Return the entries below exactly as written.

[Version comparison data]
↓↓↓

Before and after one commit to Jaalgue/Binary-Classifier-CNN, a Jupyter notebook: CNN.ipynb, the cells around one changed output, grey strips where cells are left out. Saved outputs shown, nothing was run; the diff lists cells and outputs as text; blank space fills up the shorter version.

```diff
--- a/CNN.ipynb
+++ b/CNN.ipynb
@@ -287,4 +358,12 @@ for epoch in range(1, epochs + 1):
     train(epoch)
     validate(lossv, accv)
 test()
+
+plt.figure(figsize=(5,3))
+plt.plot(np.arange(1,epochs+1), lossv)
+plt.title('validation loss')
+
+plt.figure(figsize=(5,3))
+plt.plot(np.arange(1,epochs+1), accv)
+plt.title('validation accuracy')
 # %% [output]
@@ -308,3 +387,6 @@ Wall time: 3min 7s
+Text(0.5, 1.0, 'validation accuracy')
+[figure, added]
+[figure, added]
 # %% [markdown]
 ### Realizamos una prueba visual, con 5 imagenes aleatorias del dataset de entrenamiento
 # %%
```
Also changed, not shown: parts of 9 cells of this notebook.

↑↑↑

→ **Written answer**:
Before and after one commit to Jaalgue/Binary-Classifier-CNN, a Jupyter notebook: CNN.ipynb, the cells around one changed output, grey strips where cells are left out. Saved outputs shown, nothing was run; the diff lists cells and outputs as text; blank space fills up the shorter version.

```diff
--- a/CNN.ipynb
+++ b/CNN.ipynb
@@ -287,4 +358,12 @@ for epoch in range(1, epochs + 1):
     train(epoch)
     validate(lossv, accv)
 test()
+
+plt.figure(figsize=(5,3))
+plt.plot(np.arange(1,epochs+1), lossv)
+plt.title('validation loss')
+
+plt.figure(figsize=(5,3))
+plt.plot(np.arange(1,epochs+1), accv)
+plt.title('validation accuracy')
 # %% [output]
@@ -308,3 +387,6 @@ Wall time: 3min 7s
+Text(0.5, 1.0, 'validation accuracy')
+[figure, added]
+[figure, added]
 # %% [markdown]
 ### Realizamos una prueba visual, con 5 imagenes aleatorias del dataset de entrenamiento
 # %%
```
Also changed, not shown: parts of 9 cells of this notebook.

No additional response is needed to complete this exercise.